Data excerpts START

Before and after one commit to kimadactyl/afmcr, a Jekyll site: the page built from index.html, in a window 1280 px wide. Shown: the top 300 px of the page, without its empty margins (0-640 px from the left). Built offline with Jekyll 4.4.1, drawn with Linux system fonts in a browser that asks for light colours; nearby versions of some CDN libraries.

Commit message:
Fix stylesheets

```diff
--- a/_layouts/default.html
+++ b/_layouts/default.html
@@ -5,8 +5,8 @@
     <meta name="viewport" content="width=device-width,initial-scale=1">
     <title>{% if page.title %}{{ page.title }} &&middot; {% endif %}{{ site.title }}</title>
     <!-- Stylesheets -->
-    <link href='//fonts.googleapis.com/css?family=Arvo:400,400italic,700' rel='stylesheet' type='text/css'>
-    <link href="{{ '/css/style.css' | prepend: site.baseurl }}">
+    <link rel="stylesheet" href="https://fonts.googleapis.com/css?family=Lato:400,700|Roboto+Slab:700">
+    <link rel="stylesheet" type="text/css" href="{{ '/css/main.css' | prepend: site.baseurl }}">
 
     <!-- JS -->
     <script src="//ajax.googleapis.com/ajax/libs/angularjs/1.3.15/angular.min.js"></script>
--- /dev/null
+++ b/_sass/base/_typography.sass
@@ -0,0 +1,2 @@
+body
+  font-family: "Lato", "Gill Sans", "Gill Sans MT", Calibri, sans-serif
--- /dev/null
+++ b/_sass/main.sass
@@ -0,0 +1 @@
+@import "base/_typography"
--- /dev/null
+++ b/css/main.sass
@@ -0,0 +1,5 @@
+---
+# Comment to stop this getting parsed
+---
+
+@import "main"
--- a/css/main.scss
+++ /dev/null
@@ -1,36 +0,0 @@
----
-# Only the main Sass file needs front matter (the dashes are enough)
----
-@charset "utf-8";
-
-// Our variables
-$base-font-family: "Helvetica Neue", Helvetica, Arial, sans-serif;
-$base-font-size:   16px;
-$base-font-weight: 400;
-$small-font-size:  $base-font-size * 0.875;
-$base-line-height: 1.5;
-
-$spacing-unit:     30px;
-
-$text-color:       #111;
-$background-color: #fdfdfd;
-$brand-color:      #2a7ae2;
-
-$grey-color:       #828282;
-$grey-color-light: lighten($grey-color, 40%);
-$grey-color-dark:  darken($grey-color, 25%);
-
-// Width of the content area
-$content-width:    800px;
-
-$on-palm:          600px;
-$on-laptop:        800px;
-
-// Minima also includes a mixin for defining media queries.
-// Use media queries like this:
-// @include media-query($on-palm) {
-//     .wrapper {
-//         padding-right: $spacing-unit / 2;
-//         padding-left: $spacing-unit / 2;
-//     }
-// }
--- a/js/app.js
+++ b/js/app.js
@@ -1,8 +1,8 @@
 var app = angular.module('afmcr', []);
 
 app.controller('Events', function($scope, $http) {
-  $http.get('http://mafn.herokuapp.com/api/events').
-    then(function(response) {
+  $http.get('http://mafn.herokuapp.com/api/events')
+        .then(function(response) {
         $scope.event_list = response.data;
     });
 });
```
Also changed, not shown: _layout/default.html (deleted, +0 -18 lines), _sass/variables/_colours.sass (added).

Data excerpts END
Data excerpts START

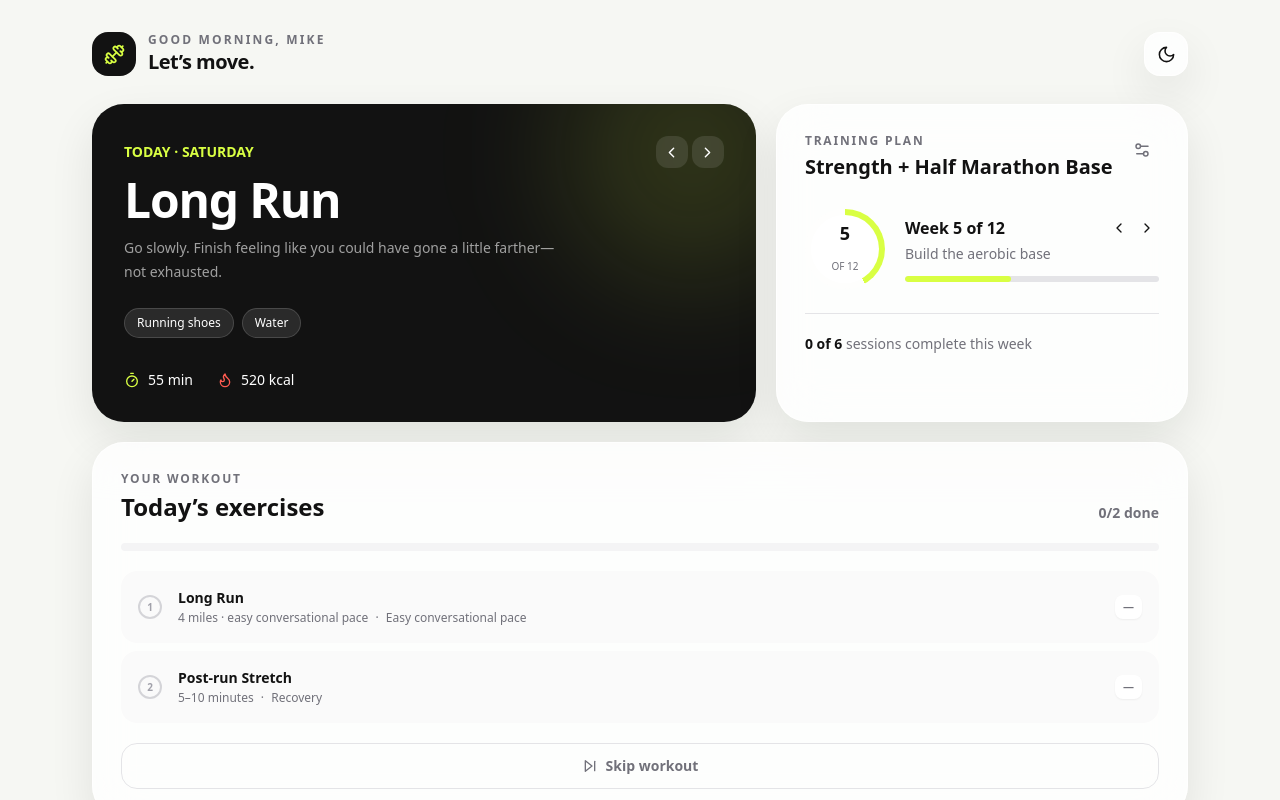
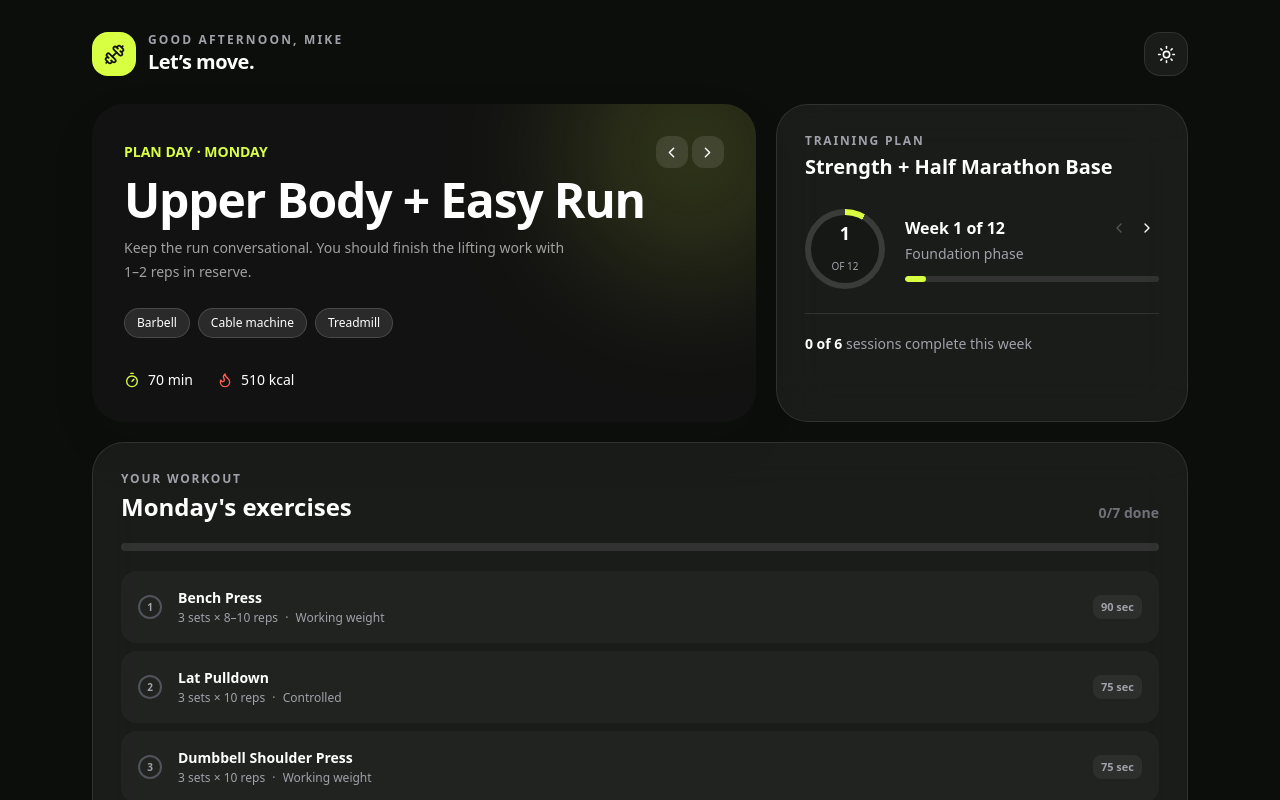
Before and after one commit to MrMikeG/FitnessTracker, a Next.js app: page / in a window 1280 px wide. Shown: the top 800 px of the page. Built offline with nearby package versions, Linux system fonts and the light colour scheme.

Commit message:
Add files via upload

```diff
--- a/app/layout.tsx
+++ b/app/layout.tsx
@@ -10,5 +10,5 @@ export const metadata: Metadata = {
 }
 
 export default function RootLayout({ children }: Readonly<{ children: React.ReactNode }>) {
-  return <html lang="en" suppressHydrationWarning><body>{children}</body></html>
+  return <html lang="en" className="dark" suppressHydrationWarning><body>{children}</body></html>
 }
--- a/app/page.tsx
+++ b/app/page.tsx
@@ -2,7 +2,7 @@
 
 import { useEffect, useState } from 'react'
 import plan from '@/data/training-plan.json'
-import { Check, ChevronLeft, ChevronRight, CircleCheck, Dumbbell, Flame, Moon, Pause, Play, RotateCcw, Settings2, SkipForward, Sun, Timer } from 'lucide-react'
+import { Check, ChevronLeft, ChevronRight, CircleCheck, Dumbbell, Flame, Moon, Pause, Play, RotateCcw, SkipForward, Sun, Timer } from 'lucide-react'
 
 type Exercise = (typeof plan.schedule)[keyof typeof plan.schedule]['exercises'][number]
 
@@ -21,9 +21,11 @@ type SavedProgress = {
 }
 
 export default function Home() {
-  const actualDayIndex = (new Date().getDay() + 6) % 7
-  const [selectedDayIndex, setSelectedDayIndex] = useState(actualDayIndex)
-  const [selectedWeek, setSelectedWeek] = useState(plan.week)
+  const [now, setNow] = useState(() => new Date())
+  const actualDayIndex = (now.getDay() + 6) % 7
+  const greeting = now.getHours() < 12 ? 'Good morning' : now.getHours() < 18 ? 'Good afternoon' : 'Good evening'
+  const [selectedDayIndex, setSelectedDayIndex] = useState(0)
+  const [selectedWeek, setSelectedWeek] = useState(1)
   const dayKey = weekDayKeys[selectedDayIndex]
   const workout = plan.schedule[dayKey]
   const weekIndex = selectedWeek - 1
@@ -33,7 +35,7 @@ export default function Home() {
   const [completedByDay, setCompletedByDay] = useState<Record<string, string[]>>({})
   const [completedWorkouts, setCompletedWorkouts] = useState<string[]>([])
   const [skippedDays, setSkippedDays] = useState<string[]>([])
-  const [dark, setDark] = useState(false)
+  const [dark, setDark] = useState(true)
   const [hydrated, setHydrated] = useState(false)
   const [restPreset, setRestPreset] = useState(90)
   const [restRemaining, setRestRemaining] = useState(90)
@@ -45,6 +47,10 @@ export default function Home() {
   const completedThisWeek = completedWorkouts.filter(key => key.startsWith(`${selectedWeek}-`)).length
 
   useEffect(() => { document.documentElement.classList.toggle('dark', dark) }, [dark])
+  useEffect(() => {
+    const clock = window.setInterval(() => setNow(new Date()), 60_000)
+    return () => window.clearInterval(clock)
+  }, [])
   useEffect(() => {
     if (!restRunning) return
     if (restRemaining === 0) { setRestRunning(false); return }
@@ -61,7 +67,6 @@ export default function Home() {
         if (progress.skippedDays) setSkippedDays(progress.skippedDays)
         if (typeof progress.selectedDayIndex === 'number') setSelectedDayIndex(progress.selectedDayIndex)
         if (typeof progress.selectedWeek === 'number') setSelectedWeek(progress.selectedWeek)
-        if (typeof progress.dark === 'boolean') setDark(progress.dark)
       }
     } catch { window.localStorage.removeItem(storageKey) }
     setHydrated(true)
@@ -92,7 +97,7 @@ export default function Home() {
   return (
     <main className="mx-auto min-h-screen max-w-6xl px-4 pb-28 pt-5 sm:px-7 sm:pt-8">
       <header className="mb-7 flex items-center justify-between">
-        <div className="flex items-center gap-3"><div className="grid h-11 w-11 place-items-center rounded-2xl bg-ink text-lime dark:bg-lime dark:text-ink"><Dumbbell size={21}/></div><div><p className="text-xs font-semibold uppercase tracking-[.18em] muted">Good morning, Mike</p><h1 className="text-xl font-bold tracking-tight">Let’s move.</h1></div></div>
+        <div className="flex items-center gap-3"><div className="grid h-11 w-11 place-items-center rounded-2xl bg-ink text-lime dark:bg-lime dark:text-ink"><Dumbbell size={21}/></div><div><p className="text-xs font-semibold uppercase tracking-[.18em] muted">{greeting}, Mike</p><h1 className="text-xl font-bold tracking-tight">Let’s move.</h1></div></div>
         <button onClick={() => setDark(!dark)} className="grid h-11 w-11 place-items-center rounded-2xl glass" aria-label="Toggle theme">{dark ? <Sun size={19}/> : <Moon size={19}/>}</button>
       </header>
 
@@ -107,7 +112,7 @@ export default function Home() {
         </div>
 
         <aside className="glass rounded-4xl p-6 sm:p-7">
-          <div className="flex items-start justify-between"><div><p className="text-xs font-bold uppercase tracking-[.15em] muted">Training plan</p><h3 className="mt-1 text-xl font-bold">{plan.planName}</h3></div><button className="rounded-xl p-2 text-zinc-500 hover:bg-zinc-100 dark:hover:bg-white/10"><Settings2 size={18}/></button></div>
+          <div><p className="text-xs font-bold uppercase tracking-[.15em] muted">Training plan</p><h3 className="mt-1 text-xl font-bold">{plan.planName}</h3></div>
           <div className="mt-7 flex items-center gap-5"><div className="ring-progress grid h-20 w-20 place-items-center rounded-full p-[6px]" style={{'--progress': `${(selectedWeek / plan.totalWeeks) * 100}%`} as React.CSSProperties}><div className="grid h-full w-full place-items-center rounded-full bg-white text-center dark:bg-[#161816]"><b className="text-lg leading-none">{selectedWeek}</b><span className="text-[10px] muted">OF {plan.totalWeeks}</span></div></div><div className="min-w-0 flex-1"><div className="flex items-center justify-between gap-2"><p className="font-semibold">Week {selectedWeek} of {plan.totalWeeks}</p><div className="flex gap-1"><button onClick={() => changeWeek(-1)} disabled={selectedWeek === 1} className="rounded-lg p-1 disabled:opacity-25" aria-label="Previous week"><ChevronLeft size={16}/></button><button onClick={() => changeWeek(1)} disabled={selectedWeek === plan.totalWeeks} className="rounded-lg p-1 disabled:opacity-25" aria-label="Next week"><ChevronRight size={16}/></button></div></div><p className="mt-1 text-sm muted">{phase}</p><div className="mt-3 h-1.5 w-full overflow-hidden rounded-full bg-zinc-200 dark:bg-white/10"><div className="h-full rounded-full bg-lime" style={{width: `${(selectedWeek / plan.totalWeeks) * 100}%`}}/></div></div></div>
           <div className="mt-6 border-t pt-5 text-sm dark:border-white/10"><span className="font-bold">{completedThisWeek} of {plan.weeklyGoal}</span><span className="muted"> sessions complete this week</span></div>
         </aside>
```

Data excerpts END

Directions for this task: Answer with a single number: the count of lines in the entries that hold the word "setNow".

Exercise answer: 2